> What to work on: Omit the pictures, then reproduce every remaining record exactly.

________________

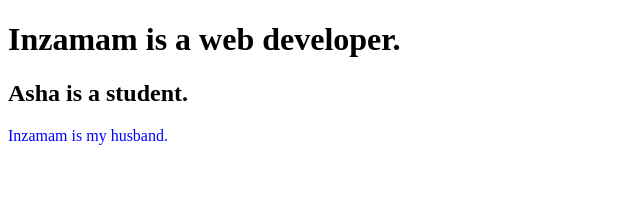
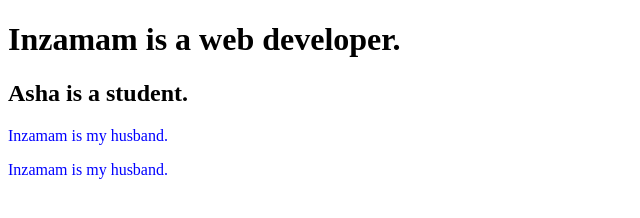
Before and after one commit to ilmarahman/my-first-repository, a plain HTML site: page index.html in a window 1280 px wide. Shown: the whole page, without its empty margins (0-640 px from the left). Drawn offline with Linux system fonts and the light colour scheme.

Commit message:
new commit

```diff
--- a/index.html
+++ b/index.html
@@ -11,6 +11,7 @@
     <h1>Inzamam is a web developer.</h1>
     <h2> Asha is a student.</h2>
     <p> Inzamam is my husband.</p>
+    <p> Inzamam is my husband.</p>
 
 </body>
 </html>
```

________________

> Result for this task:
Before and after one commit to ilmarahman/my-first-repository, a plain HTML site: page index.html in a window 1280 px wide. Shown: the whole page, without its empty margins (0-640 px from the left). Drawn offline with Linux system fonts and the light colour scheme.

Commit message:
new commit

```diff
--- a/index.html
+++ b/index.html
@@ -11,6 +11,7 @@
     <h1>Inzamam is a web developer.</h1>
     <h2> Asha is a student.</h2>
     <p> Inzamam is my husband.</p>
+    <p> Inzamam is my husband.</p>
 
 </body>
 </html>
```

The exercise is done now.